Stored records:
BEGIN

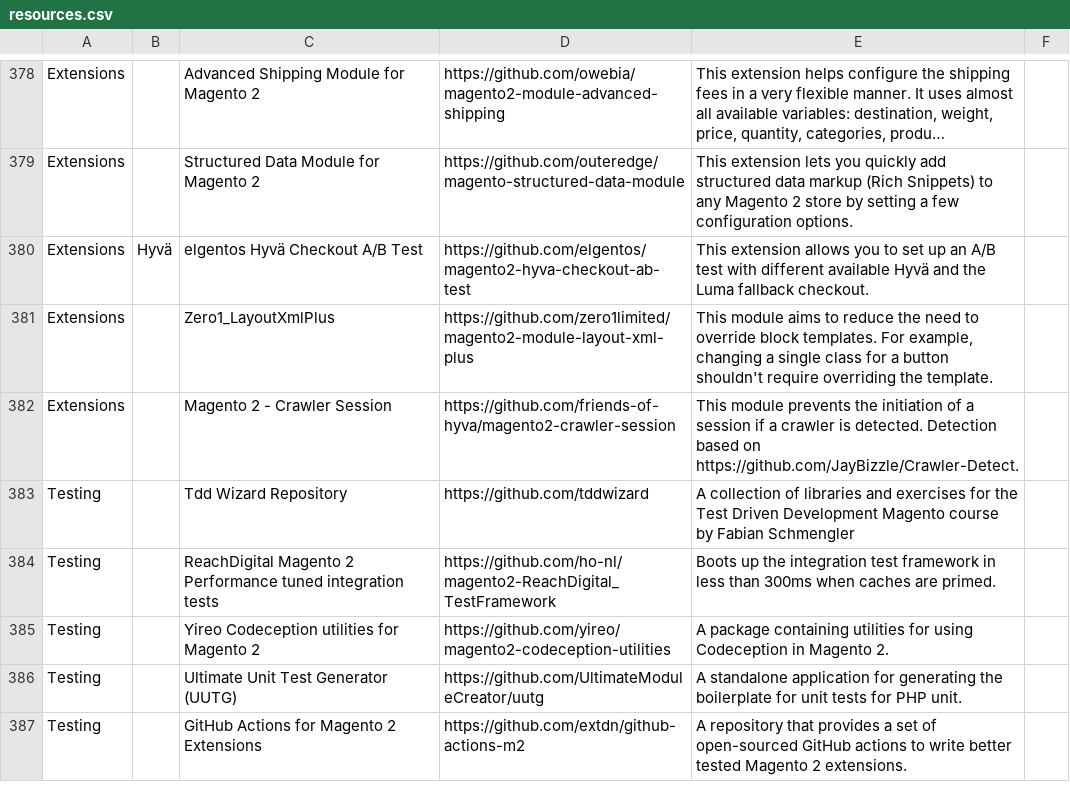
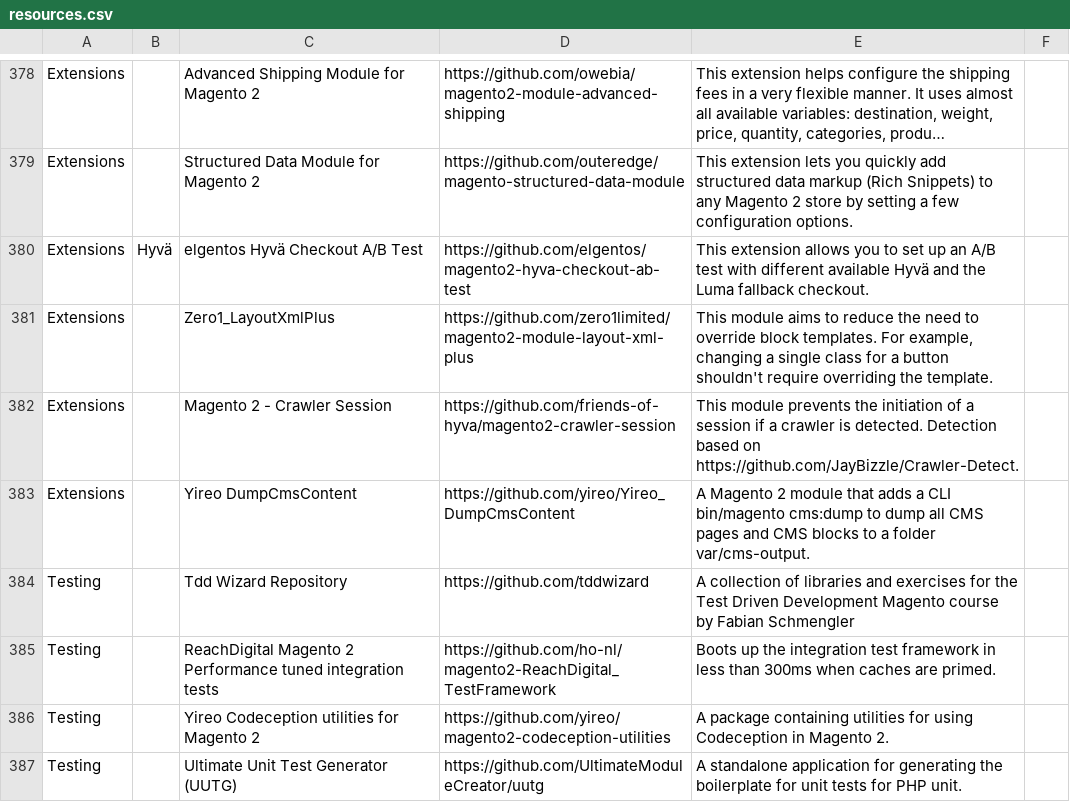
Before and after one commit to aleron75/mageres, a CSV file: resources.csv, drawn as a sheet; only a part is shown, gaps mark what is left out; the shorter side is filled out with more unchanged rows; long unchanged cells end in ….

Commit message:
feat(extensions): add Yireo DumpCmsContent extension

```diff
--- a/resources.csv
+++ b/resources.csv
@@ -387,2 +387,3 @@ Extensions,,Zero1_LayoutXmlPlus,https://github.com/zero1limited/magento2-module-
 Extensions,,Magento 2 - Crawler Session,https://github.com/friends-of-hyva/magento2-crawler-session,This module prevents the initiation of a session if a crawler is detected. Detection based on https://github.com/JayBizzle/Crawler-Detect.,
+Extensions,,Yireo DumpCmsContent,https://github.com/yireo/Yireo_DumpCmsContent,A Magento 2 module that adds a CLI bin/magento cms:dump to dump all CMS pages and CMS blocks to a folder var/cms-output.,
 Testing,,Tdd Wizard Repository,https://github.com/tddwizard,A collection of libraries and exercises for the Test Driven Development Magento course by Fabian Schmengler,
```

END

What is being asked:
Where a line of the data contains "resources", copy that line.

Reply to the exercise:
Before and after one commit to aleron75/mageres, a CSV file: resources.csv, drawn as a sheet; only a part is shown, gaps mark what is left out; the shorter side is filled out with more unchanged rows; long unchanged cells end in ….
--- a/resources.csv
+++ b/resources.csv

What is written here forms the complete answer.